▶ _Assignment_
Filter these entries, keeping only lines that hold the word "padding".

===== Supplied information =====

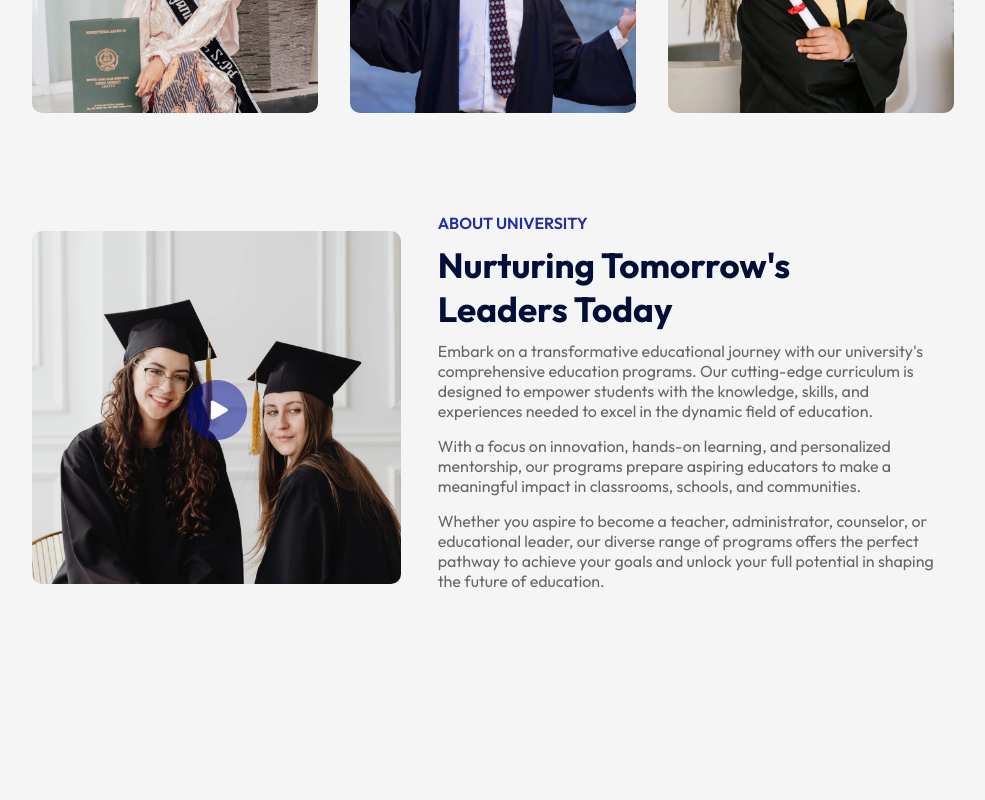
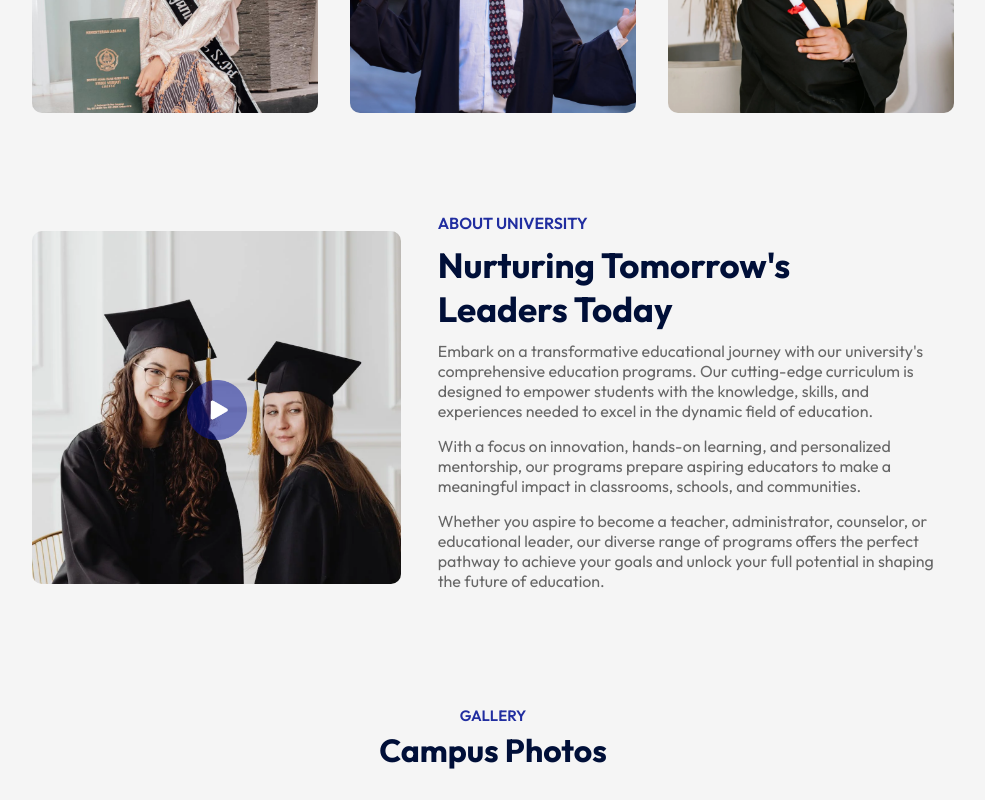
Before and after one commit to Pankajakshan-Vineeth/Edusity-Res-LP, a React (Vite) app: page / in a window 1280 px wide. Shown: the part 1188-1988 px from the top of the page, without its empty margins (147-1132 px from the left). Before the commit the page ends 1894 px from the top, so only its background shows below. Built offline with nearby package versions, Linux system fonts and the light colour scheme.

Commit message:
campus section wip

```diff
--- a/src/App.jsx
+++ b/src/App.jsx
@@ -14,6 +14,7 @@
       <Title subTitle = 'OUR PROGRAM' title = 'What We Offer'/>
     <Programs/>
     <About/>
+    <Title subTitle = 'GALLERY' title = 'Campus Photos'/>
     </div>
     </div>
   )
```
Also changed, not shown: src/Components/Campus/Campus.jsx (added, +14 -0 lines), src/Components/Campus/Campus.css (added).
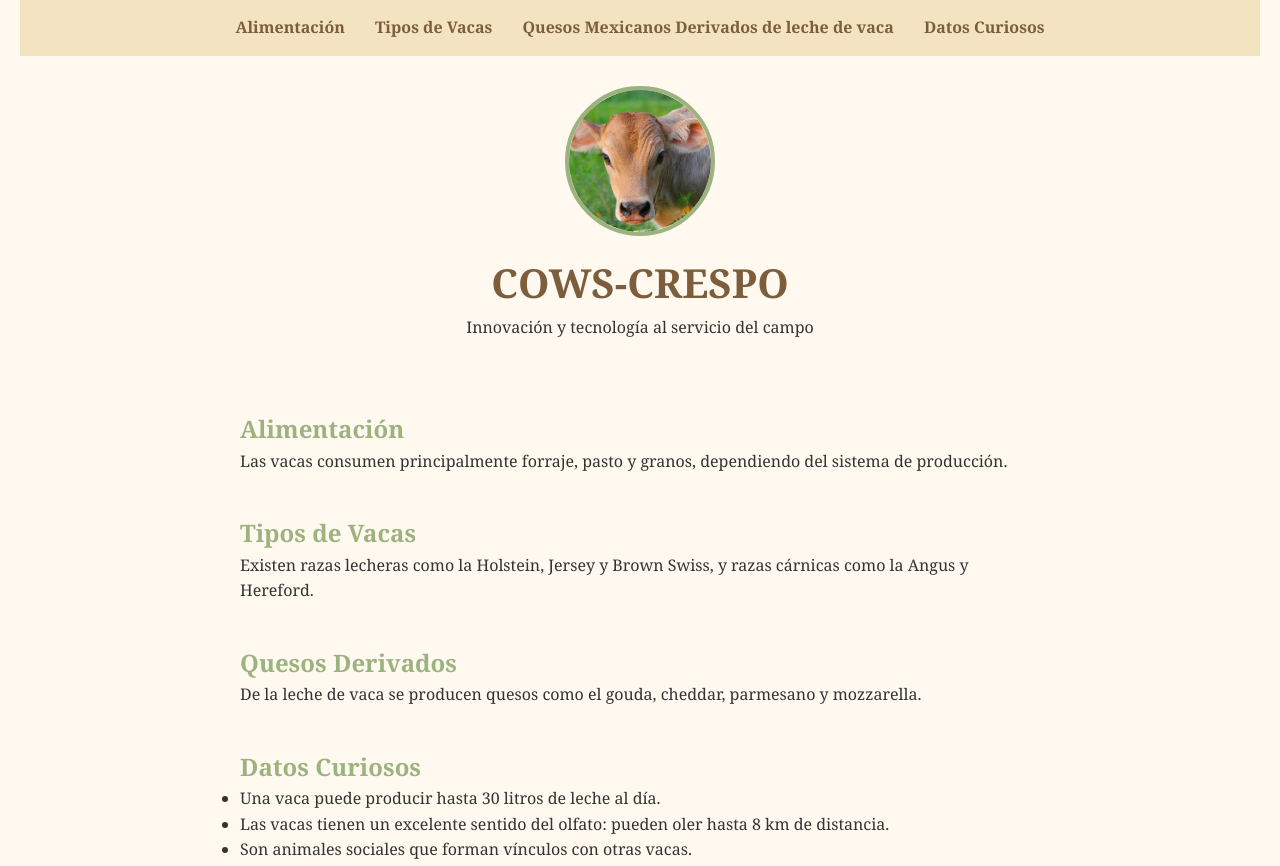
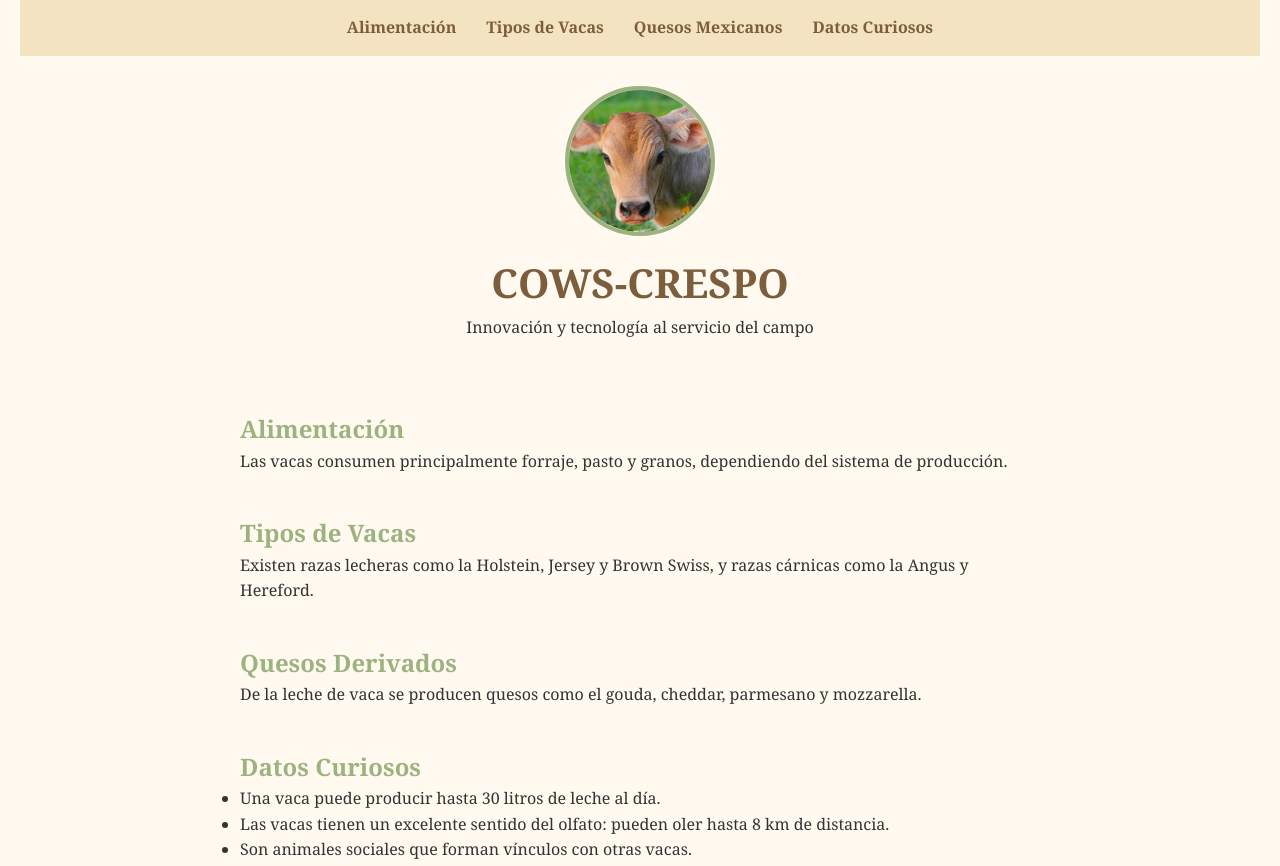
Before and after one commit to 3lias-4valos/CRESPO, a plain HTML site: page index.html in a window 1280 px wide. Shown: the top 866 px of the page. Drawn offline with Linux system fonts and the light colour scheme.

Commit message:
Update index.html

```diff
--- a/index.html
+++ b/index.html
@@ -11,7 +11,7 @@
         <ul>
             <li><a href="https://www.huffingtonpost.es/sociedad/ni-dos-todos-vacas-estomagos-hpe1.html" target="_blank">Alimentación</a></li>
             <li><a href="https://www.ganaderia.com/razas" target="_blank">Tipos de Vacas</a></li>
-            <li><a href="https://www.lactography.com/vaca"_blank">Quesos Mexicanos Derivados de leche de vaca</a></li>
+            <li><a href="https://www.lactography.com/vaca"_blank">Quesos Mexicanos</a></li>
             <li><a href="https://www.worldanimalprotection.es/noticias-y-blogs/blogs/datos-curiosos-vacas-toros-granja-bienestar-animal/" target="_blank">Datos Curiosos</a></li>
         </ul>
     </nav>
```
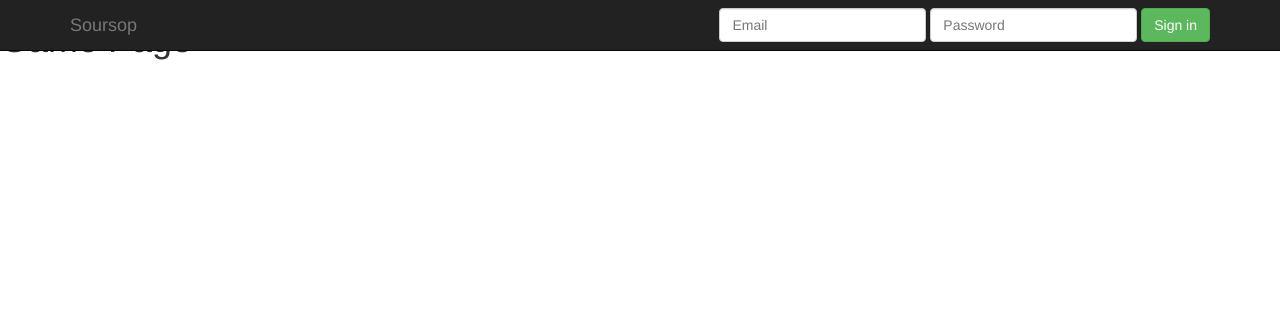
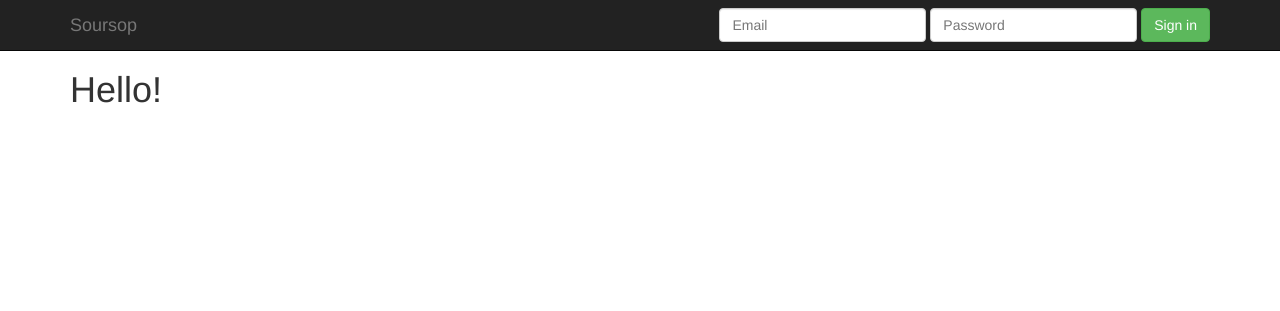
Before and after one commit to catherinemarvin/soursop, a Flask app: page /play in a window 1280 px wide. Shown: the top 311 px of the page. Run offline with Flask 2, Linux system fonts and the light colour scheme; some libraries are stand-ins or nearby versions.

Commit message:
Fix game css

```diff
--- /dev/null
+++ b/static/css/game.css
@@ -0,0 +1,4 @@
+body {
+    padding-top: 50px;
+    padding-bottom: 20px;
+}
--- a/templates/game.html
+++ b/templates/game.html
@@ -1,7 +1,18 @@
 {% extends "layout.html" %}
-{% block title %}Game%{% endblock %}
+
+{% block head %}
+{{ super() }}
+
+<link rel="stylesheet" href="{{ url_for('static', filename='css/game.css')}}">
+
+{% endblock %}
+
+{% block title %}Game{% endblock %}
 
 {% block content %}
-<h1>Game Page</h1>
+
+<div class="container">
+  <h1>Hello!</h1>
+</div>
 
 {% endblock %}
```
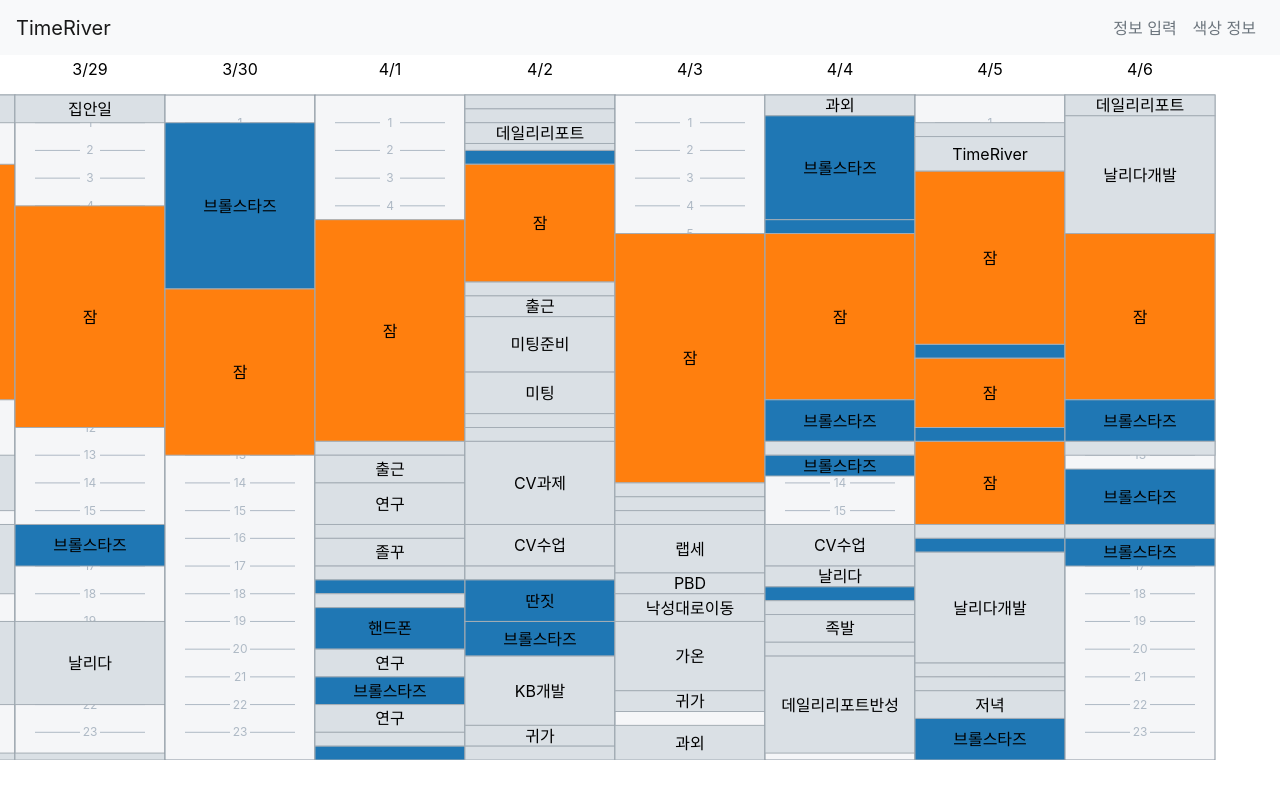
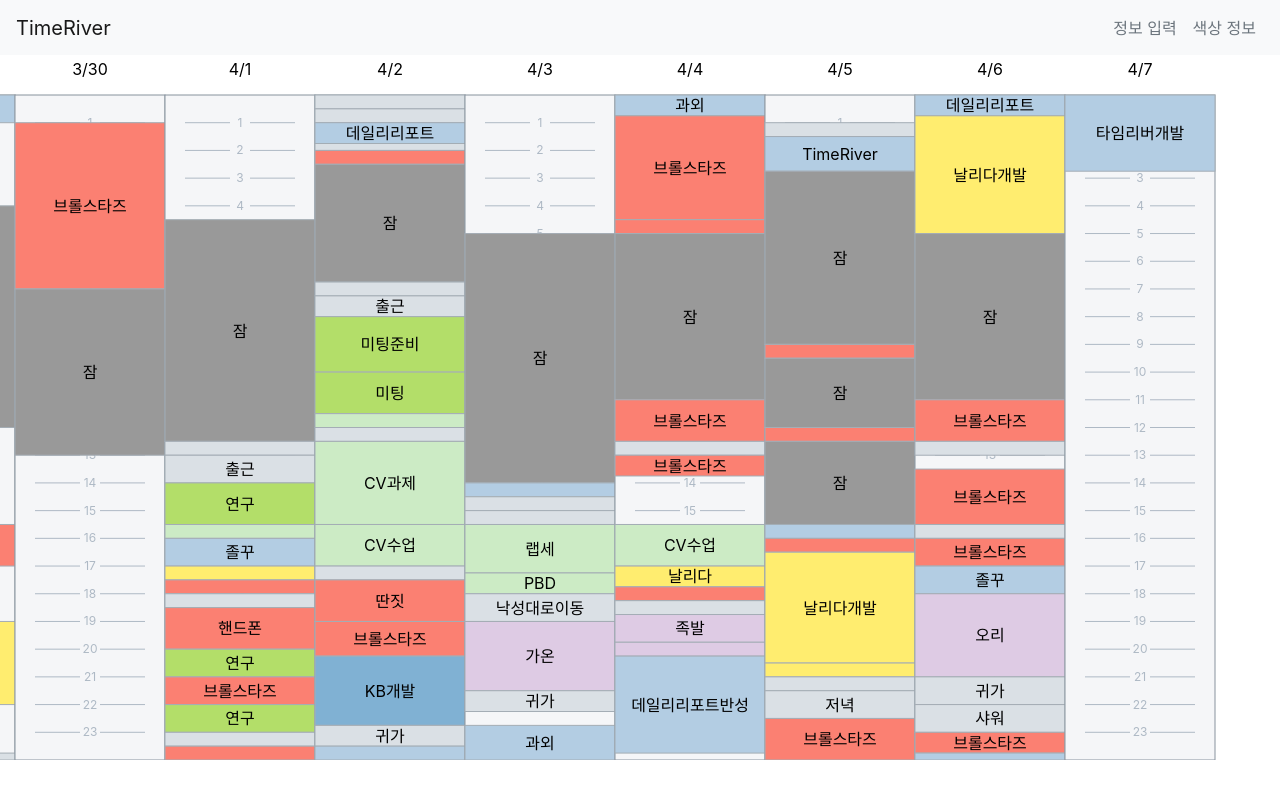
Before and after one commit to javelinsman/TimeRiver, an Angular app in the folder time-river/: page /main in a window 1280 px wide. Built offline with nearby package versions, Linux system fonts and the light colour scheme.

Commit message:
데이터 업뎃

```diff
--- a/time-river/src/app/time-record-color-data.ts
+++ b/time-river/src/app/time-record-color-data.ts
@@ -1,4 +1,9 @@
-export const colorData = `
-유흥 1
-잠 2
-`
+export const colorData = `개인 40
+생산성 49
+유흥 39
+여가 51
+날리다 47
+잠 27
+예외 3
+HCIL 46
+연구 42`
--- a/time-river/src/app/time-record-data.ts
+++ b/time-river/src/app/time-record-data.ts
@@ -1,7 +1,5 @@
-export const data = `
-> 3/6
-5 ~ 11.5 잠 잠
-15.5 ~ 17 랩 HCIL
+export const data = `5 ~ 11.5 잠 잠
+3.5 ~ 5 랩 HCIL
 > 3/8
 0 ~ 1 과외 생산성
 7 ~ 11 미팅준비 연구 HCIL
@@ -221,4 +219,12 @@ export const data = `
 13.5 ~ 15.5 브롤스타즈 유흥
 15.5 ~ 16 카페대화
 16 ~ 17 브롤스타즈 유흥
+17 ~ 18 졸꾸 생산성
+18 ~ 21 오리 여가
+21 ~ 22 귀가
+22 ~ 23 샤워 샤워
+23 ~ 23.75 브롤스타즈 유흥
+23.75 ~ 24 타임리버개발 생산성
+> 4/7
+0 ~ 2.75 타임리버개발 생산성
 `
```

=====

▶ _Answer space_
+    padding-top: 50px;
+    padding-bottom: 20px;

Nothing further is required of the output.